■ DATA FOR ANALYSIS
■ ■ ■ ■ ■
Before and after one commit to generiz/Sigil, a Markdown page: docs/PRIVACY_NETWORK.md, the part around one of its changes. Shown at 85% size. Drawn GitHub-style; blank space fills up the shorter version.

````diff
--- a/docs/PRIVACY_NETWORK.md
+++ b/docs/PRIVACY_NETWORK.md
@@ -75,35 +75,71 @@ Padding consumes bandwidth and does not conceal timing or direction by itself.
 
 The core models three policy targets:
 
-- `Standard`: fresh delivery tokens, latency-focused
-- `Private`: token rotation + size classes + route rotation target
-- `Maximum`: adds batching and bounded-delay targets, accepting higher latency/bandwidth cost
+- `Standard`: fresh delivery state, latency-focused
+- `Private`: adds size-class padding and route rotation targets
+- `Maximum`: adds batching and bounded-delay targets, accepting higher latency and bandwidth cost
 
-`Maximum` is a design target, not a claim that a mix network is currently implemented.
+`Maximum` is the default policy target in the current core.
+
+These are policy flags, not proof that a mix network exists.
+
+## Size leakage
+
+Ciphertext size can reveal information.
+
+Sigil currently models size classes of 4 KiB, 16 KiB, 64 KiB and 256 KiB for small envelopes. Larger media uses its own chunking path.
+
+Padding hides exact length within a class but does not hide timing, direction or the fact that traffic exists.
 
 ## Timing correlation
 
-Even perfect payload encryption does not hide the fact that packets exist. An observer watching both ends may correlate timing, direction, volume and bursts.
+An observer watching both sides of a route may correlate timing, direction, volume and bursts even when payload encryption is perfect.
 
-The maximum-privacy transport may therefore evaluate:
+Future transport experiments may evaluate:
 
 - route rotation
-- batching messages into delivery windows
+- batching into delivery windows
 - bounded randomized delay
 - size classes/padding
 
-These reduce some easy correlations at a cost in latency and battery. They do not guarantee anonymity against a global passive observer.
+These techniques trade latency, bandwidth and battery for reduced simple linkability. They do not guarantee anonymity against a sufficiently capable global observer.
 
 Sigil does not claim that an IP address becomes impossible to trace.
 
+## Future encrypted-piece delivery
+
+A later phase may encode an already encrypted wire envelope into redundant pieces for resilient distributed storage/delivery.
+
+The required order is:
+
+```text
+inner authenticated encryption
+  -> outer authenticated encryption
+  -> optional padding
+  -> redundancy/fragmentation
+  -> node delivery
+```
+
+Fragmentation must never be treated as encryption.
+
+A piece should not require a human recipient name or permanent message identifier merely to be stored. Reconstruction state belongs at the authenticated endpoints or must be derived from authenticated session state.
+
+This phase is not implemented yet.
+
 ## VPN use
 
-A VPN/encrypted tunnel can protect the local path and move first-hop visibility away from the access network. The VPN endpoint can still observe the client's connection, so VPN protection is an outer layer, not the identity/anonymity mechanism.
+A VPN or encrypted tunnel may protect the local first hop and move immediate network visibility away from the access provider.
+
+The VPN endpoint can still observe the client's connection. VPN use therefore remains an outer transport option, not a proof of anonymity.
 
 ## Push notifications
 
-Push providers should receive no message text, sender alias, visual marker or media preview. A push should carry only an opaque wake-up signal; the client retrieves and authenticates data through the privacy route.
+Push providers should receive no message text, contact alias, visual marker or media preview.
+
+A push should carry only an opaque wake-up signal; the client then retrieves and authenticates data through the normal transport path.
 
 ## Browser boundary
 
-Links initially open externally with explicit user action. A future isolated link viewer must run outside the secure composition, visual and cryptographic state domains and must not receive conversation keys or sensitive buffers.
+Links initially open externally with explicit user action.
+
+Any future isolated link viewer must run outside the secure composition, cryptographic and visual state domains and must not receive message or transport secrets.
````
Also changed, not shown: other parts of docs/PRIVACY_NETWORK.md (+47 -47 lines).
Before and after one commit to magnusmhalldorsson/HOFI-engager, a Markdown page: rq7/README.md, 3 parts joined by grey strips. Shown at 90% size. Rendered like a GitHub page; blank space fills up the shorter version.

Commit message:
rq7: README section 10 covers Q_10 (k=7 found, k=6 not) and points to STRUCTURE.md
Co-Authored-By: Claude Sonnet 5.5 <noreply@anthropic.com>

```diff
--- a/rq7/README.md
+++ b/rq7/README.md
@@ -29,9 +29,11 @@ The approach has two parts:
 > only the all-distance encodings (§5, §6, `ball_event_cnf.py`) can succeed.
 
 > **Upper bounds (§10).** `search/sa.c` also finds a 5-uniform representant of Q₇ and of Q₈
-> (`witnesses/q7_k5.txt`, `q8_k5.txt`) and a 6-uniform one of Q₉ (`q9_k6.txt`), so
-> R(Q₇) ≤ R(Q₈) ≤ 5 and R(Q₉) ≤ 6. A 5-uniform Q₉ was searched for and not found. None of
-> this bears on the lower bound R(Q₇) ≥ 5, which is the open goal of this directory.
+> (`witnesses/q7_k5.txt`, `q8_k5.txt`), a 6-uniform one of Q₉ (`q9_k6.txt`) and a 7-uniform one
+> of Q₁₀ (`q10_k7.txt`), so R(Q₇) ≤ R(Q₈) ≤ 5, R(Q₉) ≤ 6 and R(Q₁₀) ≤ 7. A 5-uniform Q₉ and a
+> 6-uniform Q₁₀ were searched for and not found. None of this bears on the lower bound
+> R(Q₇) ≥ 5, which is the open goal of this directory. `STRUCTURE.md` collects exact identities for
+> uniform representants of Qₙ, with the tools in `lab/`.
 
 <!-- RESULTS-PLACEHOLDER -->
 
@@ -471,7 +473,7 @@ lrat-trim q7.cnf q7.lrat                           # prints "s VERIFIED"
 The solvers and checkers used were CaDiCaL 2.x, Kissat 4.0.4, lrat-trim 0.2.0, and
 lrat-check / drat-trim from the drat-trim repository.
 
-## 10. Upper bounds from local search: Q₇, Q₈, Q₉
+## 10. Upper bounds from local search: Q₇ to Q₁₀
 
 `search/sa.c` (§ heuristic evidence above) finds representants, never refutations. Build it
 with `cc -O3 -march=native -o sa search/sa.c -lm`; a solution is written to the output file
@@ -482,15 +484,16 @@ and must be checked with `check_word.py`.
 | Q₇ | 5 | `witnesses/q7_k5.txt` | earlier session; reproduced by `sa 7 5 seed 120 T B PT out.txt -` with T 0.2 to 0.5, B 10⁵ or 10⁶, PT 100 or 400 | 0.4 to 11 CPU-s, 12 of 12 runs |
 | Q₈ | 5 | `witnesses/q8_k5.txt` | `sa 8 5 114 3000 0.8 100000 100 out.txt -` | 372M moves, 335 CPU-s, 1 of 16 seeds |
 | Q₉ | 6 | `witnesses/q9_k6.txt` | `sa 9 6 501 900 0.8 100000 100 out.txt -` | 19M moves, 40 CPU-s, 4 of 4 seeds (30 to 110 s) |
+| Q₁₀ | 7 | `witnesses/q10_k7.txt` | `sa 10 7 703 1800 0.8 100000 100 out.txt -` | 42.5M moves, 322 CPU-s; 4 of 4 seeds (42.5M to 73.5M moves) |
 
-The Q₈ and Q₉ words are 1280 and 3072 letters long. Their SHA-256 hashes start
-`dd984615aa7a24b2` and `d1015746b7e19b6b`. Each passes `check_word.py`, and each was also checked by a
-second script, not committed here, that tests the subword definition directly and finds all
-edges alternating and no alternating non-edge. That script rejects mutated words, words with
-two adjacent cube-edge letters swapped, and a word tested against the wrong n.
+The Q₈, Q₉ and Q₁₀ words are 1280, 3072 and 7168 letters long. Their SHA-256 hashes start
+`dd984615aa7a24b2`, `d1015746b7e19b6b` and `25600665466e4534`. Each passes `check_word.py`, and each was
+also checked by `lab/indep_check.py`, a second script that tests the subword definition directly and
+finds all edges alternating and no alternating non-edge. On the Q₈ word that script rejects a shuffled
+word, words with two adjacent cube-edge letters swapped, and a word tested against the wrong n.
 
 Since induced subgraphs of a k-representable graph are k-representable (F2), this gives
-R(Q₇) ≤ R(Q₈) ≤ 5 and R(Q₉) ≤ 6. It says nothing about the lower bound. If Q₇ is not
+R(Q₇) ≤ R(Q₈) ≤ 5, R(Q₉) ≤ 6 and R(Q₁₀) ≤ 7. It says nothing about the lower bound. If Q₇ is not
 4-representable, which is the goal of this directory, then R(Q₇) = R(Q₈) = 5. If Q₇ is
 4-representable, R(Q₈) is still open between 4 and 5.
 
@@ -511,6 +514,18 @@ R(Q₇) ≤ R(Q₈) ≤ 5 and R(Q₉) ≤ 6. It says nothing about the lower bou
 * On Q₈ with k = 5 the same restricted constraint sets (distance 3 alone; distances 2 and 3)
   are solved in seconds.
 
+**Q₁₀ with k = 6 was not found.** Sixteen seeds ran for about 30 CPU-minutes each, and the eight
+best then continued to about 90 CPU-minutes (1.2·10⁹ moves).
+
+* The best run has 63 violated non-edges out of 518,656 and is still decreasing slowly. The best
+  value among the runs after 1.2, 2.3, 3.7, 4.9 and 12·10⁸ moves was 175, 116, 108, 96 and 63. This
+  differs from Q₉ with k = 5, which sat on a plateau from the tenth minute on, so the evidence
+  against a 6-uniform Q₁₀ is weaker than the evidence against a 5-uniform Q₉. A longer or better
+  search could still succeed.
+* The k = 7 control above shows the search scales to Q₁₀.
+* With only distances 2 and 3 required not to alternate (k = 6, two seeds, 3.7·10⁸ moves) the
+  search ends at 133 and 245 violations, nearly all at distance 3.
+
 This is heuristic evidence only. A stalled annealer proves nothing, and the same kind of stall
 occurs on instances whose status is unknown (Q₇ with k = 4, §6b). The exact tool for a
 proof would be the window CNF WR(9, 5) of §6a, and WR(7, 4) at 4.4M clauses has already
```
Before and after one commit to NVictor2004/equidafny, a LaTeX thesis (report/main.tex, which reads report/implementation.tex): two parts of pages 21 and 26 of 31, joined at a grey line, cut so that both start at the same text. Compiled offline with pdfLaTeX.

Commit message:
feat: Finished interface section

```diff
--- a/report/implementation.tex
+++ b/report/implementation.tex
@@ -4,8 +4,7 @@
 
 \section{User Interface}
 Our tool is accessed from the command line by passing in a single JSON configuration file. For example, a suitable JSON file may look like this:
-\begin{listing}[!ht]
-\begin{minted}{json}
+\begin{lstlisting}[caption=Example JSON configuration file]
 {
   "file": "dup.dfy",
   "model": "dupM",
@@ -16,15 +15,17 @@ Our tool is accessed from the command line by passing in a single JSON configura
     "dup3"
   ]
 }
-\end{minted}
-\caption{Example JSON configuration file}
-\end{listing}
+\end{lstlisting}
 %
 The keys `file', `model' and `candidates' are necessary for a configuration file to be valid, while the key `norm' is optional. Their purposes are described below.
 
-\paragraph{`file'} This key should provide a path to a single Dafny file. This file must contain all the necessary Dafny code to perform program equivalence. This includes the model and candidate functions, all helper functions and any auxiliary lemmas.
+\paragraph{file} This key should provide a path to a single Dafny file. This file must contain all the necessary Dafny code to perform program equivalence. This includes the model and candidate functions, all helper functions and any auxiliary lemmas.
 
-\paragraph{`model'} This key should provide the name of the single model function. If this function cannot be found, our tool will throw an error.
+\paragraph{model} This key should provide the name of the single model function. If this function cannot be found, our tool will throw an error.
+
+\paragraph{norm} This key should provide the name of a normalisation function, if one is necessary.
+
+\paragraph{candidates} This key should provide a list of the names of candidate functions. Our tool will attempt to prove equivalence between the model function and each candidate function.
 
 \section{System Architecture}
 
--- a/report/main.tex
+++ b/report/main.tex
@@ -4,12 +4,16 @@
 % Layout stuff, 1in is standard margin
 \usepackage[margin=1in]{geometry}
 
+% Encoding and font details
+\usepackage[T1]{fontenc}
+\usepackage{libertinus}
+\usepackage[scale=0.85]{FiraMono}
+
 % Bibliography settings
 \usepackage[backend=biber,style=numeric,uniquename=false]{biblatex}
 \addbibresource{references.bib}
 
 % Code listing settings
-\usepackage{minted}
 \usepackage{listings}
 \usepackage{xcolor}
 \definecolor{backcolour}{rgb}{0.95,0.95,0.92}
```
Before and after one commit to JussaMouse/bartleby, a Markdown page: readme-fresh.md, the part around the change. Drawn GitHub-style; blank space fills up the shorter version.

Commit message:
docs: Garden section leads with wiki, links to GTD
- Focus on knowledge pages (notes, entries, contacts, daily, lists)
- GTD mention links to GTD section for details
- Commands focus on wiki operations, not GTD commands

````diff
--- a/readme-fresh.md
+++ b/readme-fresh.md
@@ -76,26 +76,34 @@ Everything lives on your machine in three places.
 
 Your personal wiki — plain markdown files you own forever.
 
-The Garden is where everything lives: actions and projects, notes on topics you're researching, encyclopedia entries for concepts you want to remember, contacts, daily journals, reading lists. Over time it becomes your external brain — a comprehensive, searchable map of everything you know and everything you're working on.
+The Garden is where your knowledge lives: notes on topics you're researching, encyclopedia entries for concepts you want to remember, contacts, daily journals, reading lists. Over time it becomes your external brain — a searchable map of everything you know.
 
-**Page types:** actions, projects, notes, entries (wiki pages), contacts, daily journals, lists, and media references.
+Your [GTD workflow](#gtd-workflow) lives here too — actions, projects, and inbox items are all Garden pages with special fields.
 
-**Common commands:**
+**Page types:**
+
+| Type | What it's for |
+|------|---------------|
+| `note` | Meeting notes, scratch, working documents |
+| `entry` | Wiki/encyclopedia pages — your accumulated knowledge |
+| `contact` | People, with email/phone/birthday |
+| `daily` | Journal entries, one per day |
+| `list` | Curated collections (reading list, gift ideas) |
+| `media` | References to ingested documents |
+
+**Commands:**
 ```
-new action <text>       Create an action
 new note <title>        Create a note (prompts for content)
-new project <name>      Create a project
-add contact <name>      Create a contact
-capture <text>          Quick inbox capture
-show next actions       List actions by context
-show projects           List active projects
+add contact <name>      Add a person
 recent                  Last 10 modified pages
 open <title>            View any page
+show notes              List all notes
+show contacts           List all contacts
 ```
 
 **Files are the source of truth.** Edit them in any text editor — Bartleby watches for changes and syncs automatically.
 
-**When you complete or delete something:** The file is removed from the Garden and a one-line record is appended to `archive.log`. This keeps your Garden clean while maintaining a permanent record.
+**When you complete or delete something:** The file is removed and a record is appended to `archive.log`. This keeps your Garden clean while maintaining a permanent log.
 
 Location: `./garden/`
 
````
■ ■ ■ ■ ■
■ ASSIGNED TASK
When a line of the material holds "rejects", count it once, and then give the final number alone.

■ WRITTEN SOLUTION
2